Hong Kong independence debate should focus on the causes of discontent rather than the letter of the law
I am writing in response to the article “Pro-independence banners still up at city universities” (September 28). Ever since lawmakers were disqualified from the Legislative Council for taking their oaths improperly in 2016, the controversy over Hong Kong independence has heightened.
Recently, the government banned the Hong Kong National Party on the grounds of maintaining national security, public safety and order and protecting the rights and freedoms of others. Anyone associated with the party, even through donations, could face imprisonment. This harsh approach highlights that the government is serious about cracking down on any activities that advocate independence.
In this case, I support the government because Andy Chan Ho-tin had once claimed that his party would pursue independence at all costs and implied that even violence could be used, although he seemed to backtrack on this during his talk at the Foreign Correspondents’ Club. Chan’s line of thinking is ridiculous and unacceptable and the government is justified in its actions here. I see the banning of the Hong Kong National Party as being less about political bias and more about the nature of the party itself.
Watch: Hong Kong issues unprecedented ban on Andy Chan’s separatist National Party

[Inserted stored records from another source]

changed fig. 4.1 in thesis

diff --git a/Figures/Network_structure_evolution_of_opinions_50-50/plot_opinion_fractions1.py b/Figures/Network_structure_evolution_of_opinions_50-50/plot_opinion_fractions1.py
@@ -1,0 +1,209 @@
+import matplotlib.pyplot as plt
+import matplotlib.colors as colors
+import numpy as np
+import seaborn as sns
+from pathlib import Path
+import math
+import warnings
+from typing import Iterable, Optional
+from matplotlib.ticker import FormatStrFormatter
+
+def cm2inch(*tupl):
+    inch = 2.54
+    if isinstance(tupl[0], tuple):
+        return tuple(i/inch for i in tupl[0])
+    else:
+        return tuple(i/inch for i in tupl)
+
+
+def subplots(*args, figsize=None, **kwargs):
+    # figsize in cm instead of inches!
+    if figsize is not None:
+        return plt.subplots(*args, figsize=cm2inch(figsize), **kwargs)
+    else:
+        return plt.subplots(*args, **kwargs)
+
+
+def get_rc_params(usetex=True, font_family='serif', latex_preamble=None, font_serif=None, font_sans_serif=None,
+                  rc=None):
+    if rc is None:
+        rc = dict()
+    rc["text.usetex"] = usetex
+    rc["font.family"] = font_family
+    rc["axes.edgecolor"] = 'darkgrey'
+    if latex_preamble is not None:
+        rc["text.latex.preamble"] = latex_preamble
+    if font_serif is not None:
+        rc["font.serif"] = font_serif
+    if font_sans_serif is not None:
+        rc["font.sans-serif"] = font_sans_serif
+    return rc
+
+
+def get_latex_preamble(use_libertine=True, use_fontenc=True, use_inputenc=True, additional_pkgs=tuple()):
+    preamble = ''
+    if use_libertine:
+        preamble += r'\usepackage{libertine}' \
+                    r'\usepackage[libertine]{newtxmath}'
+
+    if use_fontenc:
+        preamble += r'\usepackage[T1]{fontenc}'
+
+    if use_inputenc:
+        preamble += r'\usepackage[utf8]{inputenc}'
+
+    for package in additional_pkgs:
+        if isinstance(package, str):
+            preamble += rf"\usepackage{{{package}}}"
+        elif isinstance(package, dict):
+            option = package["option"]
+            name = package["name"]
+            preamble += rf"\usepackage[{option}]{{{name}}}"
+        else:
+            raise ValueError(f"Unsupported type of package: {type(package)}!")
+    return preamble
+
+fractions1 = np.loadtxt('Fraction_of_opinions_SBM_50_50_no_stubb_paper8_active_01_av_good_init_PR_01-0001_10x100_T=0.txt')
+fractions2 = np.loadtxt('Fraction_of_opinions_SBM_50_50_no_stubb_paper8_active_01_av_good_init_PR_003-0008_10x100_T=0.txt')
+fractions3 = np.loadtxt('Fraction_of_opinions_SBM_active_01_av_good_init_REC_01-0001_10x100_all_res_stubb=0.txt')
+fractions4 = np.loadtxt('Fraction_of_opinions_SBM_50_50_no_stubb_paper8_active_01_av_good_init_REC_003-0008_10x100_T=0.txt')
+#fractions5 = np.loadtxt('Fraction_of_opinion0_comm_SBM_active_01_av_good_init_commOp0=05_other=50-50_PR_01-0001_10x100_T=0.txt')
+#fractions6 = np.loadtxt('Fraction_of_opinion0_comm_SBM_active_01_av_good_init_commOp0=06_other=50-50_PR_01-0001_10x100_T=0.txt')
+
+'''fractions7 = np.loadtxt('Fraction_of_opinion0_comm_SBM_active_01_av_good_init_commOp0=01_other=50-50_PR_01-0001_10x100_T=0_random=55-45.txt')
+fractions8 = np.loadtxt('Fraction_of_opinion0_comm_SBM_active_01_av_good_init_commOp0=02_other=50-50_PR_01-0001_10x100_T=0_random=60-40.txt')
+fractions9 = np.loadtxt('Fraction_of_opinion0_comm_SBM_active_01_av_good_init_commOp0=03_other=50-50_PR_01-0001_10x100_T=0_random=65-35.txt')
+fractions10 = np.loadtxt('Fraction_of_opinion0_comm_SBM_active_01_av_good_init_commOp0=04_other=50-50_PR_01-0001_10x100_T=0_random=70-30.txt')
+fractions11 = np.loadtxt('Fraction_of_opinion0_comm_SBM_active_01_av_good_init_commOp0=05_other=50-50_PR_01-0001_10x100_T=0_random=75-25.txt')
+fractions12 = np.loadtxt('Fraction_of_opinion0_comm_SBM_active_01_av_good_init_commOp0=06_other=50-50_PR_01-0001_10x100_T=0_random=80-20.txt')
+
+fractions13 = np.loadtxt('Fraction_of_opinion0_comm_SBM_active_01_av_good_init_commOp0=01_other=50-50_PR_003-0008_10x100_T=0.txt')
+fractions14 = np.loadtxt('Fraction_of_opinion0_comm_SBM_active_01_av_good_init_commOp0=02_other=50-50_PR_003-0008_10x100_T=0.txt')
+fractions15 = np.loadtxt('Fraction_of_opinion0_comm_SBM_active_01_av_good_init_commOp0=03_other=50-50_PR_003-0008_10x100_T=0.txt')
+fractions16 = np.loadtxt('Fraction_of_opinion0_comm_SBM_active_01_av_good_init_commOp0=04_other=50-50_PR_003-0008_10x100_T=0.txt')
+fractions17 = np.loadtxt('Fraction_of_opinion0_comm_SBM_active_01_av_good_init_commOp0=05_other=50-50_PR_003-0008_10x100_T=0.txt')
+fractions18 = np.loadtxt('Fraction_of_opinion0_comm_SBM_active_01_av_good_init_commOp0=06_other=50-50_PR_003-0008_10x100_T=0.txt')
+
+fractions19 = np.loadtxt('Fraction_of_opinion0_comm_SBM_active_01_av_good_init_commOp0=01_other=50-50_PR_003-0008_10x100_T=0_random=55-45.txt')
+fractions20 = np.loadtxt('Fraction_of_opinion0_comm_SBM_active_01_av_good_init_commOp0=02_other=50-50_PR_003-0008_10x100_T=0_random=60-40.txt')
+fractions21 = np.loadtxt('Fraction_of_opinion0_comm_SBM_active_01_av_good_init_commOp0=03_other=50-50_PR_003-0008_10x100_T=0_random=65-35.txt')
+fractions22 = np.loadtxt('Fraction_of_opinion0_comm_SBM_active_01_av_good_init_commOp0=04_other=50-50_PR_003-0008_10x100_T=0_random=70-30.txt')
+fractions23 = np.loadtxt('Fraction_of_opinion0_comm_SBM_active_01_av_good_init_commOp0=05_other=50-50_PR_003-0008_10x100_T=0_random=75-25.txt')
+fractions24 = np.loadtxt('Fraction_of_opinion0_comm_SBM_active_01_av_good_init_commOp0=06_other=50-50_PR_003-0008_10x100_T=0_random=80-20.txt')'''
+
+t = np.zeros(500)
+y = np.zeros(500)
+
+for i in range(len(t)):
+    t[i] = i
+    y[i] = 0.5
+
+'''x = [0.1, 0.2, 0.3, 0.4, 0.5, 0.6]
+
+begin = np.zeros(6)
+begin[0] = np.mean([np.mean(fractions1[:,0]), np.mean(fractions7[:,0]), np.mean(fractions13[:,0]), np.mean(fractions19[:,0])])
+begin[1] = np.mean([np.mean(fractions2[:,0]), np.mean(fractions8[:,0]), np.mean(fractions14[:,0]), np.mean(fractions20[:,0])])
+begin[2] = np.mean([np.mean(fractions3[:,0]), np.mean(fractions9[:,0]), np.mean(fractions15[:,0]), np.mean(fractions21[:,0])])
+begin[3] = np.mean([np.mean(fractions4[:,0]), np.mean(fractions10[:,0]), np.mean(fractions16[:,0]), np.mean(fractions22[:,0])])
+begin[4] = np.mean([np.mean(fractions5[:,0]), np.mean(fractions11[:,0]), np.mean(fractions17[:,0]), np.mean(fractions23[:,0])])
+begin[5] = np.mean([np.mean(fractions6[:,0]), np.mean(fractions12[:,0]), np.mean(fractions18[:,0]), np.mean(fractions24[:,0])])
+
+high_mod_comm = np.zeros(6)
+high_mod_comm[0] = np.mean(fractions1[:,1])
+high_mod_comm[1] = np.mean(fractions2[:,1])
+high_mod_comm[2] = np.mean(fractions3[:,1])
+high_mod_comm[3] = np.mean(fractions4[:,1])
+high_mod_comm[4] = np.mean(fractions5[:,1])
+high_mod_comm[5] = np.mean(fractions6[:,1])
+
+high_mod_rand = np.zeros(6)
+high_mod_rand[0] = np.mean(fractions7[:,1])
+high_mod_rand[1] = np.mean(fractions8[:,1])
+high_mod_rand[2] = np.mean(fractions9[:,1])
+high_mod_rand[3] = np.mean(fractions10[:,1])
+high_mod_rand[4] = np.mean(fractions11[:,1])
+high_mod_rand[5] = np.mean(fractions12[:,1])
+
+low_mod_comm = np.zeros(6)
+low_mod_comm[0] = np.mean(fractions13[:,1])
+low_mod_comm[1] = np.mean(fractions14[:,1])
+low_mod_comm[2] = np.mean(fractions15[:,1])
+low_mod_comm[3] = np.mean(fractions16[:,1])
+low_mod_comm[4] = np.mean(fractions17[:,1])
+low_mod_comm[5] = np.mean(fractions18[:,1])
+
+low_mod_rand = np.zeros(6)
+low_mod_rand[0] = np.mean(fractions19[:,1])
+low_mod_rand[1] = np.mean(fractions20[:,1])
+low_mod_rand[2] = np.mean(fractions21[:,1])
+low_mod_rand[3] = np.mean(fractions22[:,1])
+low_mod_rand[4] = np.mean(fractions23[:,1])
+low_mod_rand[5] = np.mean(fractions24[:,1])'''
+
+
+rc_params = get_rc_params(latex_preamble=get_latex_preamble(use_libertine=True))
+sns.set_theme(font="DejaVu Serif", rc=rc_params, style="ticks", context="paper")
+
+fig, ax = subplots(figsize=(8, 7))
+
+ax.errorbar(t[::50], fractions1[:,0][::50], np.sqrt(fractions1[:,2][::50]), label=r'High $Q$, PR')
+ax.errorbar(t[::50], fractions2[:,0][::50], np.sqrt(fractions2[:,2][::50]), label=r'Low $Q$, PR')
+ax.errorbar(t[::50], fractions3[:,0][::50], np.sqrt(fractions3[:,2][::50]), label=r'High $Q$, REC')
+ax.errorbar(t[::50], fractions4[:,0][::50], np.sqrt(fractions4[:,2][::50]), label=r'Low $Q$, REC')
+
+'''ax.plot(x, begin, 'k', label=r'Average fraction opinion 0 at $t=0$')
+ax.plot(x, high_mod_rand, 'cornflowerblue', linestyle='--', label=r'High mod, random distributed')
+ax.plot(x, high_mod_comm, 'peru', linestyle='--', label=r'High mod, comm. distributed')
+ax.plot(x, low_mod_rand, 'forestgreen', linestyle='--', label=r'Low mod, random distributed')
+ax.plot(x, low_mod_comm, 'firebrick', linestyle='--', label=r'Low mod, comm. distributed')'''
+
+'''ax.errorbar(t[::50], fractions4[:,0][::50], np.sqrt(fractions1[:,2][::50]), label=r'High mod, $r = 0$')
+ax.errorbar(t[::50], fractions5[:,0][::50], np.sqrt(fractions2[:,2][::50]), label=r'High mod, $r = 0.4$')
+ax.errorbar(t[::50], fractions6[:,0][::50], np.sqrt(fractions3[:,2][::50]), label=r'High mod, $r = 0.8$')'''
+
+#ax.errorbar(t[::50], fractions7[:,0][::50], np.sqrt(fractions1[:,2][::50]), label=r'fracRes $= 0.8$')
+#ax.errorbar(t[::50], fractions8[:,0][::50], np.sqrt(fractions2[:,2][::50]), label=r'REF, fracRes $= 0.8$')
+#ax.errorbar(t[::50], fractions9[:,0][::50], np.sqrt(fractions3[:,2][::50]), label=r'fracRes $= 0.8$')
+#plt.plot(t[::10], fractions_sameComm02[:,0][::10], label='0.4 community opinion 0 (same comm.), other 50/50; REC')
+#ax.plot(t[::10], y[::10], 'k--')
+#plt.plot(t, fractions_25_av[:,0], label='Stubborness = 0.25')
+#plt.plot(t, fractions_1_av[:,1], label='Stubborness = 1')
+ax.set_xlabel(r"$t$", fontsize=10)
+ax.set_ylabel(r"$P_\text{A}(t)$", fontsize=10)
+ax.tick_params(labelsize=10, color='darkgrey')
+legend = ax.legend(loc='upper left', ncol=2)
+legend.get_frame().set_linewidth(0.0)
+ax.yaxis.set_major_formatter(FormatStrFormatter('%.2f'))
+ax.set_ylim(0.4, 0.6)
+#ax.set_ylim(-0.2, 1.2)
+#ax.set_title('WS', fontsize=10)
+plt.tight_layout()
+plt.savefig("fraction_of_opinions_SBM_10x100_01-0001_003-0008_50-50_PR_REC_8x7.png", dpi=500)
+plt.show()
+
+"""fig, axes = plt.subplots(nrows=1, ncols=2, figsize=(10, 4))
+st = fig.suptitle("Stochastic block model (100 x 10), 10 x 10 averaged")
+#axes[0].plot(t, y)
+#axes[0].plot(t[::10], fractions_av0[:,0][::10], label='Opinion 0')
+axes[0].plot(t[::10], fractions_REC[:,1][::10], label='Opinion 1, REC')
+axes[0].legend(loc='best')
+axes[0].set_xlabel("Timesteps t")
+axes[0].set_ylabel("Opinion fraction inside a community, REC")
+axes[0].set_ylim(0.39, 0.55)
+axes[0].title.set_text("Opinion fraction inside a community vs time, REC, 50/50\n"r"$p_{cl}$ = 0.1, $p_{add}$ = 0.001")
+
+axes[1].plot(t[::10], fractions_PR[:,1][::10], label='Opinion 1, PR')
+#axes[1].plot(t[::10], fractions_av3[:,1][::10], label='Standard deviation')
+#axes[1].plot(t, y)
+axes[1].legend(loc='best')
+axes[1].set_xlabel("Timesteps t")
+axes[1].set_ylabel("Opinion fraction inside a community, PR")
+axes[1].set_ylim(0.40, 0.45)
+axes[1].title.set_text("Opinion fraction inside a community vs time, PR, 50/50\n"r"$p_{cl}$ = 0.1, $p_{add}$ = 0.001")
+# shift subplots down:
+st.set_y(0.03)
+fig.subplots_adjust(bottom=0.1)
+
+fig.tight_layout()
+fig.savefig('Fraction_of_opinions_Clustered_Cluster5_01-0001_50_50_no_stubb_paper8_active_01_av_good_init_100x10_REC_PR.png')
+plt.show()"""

After this, messages about Hong Kong independence were posted on the democracy wall of the University of Hong Kong and Polytechnic University. This raises questions about whether expressing views on independence offends the Basic Law which defends “one country, two systems” or whether such views are protected by the right to freedom of speech. The answers to these questions are harder to arrive at.
Perhaps, instead, we need to seek deeper insights. We should look for the factors which led to the voice of independence emerging and the reasons these extremists are eager for independence.
Karen Ng Hong-ming, Tsing Yi